▸ PROBLEM TO WORK ON: For the records that follow, say how many lines have the word "const" in them. Write the number and nothing more.

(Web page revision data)

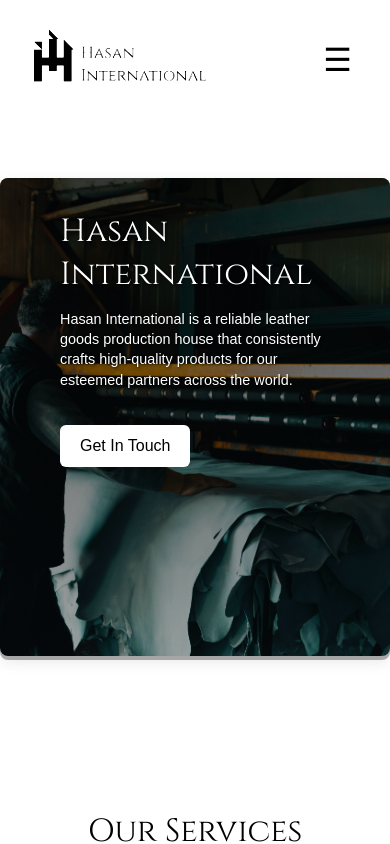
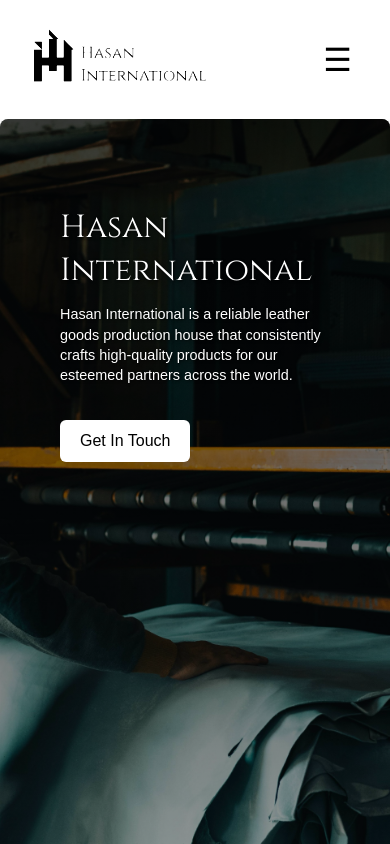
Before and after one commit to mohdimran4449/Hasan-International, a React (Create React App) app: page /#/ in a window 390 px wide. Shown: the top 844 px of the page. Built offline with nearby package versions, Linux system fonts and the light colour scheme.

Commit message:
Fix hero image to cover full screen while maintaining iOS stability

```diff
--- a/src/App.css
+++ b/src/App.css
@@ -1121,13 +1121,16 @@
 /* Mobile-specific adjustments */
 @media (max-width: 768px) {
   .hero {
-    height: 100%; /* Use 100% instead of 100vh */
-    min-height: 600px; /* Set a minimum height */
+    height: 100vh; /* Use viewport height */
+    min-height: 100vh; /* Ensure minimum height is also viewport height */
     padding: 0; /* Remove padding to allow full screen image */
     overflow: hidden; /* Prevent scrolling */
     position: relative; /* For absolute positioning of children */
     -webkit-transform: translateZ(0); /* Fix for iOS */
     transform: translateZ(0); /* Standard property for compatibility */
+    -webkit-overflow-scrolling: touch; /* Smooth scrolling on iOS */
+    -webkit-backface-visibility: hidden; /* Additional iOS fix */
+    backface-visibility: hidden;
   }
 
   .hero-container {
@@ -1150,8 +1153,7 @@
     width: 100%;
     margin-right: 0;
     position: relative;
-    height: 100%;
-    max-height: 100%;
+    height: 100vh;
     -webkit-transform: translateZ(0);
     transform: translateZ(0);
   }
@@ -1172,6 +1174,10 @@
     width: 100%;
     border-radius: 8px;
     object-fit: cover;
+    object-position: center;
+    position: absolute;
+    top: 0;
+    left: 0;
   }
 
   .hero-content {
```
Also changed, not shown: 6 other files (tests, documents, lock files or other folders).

==

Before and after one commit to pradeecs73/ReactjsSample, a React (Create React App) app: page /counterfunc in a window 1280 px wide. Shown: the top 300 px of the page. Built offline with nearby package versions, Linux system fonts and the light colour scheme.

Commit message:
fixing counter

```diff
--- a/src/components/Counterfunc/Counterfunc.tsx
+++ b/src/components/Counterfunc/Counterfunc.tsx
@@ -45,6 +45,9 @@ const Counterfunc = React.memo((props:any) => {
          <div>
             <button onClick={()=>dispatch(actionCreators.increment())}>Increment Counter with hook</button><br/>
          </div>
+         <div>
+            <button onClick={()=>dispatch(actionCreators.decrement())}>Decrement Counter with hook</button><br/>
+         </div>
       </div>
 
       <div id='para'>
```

* * *

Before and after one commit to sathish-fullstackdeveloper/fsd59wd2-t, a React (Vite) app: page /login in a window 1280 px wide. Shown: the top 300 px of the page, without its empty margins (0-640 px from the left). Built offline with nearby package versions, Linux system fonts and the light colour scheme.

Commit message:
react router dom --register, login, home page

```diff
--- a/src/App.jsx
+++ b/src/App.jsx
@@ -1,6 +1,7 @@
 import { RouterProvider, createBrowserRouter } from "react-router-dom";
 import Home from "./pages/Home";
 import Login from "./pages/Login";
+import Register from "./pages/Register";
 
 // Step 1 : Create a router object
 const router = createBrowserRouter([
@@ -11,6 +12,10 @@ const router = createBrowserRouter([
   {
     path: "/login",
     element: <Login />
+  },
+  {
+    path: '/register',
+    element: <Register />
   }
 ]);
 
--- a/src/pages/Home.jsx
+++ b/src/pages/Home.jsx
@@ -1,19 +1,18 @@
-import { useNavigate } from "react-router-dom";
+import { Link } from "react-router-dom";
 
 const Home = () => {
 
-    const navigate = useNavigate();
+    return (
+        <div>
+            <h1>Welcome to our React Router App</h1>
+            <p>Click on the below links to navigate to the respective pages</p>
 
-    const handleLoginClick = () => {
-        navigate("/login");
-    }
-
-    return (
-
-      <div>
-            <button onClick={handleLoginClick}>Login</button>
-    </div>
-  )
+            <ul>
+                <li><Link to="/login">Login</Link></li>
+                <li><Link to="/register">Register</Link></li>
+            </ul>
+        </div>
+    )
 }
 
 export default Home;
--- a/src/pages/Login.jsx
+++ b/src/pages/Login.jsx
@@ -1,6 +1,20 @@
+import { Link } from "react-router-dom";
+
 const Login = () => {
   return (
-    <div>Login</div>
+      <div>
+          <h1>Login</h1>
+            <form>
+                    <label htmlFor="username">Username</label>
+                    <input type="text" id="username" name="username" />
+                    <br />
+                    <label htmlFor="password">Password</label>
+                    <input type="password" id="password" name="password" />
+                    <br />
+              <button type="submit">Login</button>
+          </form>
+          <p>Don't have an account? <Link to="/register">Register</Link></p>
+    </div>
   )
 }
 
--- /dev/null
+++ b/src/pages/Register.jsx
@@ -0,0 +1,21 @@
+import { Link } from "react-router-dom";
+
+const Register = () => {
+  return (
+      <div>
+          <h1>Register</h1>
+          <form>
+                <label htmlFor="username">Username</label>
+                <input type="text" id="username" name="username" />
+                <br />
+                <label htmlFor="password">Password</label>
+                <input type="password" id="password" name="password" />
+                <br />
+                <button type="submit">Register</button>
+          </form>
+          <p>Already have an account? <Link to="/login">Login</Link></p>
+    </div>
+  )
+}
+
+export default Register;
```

▸ RESPONSE FOR THIS EXERCISE: 8